Available data: Begin

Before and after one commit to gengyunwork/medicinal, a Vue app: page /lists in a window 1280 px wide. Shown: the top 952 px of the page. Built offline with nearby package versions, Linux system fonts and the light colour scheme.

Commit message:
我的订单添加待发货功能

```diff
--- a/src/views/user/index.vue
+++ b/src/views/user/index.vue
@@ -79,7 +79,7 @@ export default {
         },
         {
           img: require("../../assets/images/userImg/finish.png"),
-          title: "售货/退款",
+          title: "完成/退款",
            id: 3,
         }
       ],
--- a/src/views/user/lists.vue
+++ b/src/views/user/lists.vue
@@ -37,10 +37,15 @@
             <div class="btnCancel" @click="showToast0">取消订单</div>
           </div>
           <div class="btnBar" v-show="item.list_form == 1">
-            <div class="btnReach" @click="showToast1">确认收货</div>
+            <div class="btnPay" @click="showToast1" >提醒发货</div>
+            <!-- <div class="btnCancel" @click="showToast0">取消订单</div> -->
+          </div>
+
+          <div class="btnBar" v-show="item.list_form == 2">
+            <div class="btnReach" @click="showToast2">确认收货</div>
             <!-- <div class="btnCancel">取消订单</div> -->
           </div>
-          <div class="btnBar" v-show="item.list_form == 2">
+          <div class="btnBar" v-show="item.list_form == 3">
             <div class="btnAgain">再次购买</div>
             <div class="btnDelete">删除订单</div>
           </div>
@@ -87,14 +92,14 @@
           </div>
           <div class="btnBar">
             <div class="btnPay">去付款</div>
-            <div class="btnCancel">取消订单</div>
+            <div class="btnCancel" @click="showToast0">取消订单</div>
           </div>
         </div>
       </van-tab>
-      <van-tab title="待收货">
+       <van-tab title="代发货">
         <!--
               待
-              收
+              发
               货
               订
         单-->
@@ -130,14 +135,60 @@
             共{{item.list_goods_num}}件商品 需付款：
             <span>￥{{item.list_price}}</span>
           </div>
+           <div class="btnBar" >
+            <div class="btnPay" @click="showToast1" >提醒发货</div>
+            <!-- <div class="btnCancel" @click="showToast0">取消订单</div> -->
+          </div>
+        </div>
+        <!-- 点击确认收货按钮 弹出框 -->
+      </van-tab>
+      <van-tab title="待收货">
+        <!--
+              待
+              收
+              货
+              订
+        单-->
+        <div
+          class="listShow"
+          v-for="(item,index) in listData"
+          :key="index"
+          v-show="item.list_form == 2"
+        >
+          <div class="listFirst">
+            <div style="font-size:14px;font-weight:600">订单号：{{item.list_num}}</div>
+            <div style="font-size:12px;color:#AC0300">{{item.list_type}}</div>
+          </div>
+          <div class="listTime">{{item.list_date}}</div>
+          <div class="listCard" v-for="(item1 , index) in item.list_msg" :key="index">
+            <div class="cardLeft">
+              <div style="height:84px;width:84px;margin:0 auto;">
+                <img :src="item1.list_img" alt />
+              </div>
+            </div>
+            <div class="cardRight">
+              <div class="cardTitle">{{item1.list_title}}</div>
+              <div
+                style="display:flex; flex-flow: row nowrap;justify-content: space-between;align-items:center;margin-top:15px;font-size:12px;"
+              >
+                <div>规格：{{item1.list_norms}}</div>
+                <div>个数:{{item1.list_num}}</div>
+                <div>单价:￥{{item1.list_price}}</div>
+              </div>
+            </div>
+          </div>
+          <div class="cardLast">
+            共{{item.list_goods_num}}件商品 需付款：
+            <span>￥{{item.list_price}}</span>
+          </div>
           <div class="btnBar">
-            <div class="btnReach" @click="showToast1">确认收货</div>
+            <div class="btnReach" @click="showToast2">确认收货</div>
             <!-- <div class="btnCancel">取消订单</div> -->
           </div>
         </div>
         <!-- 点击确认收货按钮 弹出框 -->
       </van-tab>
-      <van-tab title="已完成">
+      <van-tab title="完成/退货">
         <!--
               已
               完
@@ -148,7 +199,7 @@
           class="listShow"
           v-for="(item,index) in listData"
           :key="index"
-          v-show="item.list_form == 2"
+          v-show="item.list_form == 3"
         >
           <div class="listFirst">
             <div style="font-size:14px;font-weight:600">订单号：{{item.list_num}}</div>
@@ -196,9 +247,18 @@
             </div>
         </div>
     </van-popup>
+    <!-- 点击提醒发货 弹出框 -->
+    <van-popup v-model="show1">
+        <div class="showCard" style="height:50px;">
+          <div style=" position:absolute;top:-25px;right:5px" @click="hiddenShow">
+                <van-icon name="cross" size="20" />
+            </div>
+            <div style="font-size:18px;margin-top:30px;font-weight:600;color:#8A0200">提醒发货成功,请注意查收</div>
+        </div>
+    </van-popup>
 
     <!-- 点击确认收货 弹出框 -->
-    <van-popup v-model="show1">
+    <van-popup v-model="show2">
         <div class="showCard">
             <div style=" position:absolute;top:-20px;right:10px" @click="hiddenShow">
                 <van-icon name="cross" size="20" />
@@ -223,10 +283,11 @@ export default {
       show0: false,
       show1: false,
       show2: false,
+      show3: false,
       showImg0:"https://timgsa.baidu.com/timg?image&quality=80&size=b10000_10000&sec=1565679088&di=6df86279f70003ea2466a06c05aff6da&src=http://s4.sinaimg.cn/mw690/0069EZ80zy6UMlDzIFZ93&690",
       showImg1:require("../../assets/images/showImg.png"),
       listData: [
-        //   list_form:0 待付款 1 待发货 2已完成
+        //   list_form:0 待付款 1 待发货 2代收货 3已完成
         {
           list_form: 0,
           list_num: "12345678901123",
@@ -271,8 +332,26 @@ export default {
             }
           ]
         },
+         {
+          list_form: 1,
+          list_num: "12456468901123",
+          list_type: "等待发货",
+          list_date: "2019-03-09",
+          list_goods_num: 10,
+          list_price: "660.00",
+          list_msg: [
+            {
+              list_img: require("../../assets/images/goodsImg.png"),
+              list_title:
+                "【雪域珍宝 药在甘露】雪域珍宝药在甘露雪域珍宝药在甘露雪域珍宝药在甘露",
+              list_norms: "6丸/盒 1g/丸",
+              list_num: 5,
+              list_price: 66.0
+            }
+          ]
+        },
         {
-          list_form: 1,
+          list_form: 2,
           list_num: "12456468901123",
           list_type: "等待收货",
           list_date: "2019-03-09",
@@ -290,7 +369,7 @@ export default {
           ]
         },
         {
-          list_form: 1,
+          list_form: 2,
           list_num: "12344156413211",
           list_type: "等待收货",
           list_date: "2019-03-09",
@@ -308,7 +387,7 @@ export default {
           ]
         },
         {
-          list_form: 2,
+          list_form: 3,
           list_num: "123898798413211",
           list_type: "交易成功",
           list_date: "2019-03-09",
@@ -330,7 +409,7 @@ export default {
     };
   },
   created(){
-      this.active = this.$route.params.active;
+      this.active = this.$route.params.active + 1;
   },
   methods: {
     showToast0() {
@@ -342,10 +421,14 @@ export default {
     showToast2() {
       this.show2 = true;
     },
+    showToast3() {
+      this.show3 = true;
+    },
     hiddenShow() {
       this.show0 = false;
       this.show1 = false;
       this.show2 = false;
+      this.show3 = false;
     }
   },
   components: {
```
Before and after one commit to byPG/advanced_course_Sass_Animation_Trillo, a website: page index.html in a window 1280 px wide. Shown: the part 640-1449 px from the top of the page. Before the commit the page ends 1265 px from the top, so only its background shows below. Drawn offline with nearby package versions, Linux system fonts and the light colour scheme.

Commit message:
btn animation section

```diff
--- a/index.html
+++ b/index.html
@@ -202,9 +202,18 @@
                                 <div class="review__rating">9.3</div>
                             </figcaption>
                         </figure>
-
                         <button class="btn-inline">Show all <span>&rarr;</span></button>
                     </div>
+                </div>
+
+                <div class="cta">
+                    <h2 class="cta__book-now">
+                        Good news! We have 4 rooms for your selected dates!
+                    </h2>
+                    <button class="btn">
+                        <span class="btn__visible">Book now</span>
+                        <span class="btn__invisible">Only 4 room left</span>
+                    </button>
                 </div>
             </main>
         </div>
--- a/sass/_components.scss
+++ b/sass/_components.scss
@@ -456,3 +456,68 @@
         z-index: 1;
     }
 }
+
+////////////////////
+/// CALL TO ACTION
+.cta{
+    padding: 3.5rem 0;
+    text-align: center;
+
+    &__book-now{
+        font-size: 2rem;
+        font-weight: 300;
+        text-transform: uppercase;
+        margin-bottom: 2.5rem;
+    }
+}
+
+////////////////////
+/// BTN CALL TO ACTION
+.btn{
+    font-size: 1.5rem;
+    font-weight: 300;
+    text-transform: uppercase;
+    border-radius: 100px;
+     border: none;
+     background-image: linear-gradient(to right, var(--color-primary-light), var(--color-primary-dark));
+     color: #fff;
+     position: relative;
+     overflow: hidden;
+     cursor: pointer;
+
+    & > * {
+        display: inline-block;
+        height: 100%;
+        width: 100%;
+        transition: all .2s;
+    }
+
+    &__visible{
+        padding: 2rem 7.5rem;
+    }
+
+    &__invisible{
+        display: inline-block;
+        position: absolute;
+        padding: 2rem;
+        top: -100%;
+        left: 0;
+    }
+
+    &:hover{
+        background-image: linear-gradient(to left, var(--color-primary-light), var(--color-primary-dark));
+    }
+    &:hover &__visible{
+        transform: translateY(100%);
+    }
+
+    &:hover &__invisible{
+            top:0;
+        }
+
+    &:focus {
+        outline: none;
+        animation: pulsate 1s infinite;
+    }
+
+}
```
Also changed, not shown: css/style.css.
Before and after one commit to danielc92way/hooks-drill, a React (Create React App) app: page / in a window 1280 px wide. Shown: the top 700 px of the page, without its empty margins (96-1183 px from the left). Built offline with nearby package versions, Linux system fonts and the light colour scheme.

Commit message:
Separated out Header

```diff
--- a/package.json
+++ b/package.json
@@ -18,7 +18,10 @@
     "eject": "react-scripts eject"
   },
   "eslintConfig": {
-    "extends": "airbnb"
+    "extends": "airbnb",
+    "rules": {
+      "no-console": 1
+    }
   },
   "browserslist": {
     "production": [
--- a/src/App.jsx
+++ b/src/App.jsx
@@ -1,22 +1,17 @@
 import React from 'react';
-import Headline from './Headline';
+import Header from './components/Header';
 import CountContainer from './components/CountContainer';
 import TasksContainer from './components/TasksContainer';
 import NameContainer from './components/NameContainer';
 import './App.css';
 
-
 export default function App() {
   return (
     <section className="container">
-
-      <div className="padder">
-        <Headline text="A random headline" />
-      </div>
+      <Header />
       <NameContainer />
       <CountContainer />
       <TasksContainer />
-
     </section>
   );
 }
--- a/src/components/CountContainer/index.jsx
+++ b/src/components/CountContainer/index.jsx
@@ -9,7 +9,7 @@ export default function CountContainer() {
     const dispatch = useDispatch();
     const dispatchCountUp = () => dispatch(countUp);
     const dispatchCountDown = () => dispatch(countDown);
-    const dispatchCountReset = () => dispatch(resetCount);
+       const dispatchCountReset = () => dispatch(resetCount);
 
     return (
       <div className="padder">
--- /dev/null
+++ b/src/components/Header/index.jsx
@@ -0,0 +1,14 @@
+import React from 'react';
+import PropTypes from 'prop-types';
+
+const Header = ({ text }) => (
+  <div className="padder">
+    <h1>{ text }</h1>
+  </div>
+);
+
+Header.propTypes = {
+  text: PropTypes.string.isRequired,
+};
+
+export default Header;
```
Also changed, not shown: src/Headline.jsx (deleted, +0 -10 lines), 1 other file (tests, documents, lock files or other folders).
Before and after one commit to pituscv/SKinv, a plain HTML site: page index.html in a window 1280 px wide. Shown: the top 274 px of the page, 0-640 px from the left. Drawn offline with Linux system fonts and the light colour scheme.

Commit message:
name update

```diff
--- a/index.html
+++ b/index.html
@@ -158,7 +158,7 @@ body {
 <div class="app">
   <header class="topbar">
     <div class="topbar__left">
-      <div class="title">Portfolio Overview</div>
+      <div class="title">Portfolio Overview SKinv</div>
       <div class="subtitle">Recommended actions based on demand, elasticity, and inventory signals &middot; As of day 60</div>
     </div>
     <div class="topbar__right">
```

Available data: End

### What is required
Across the data, find each line that has "changed" in it and copy that line.

### Output of the exercise
Also changed, not shown: css/style.css.
Also changed, not shown: src/Headline.jsx (deleted, +0 -10 lines), 1 other file (tests, documents, lock files or other folders).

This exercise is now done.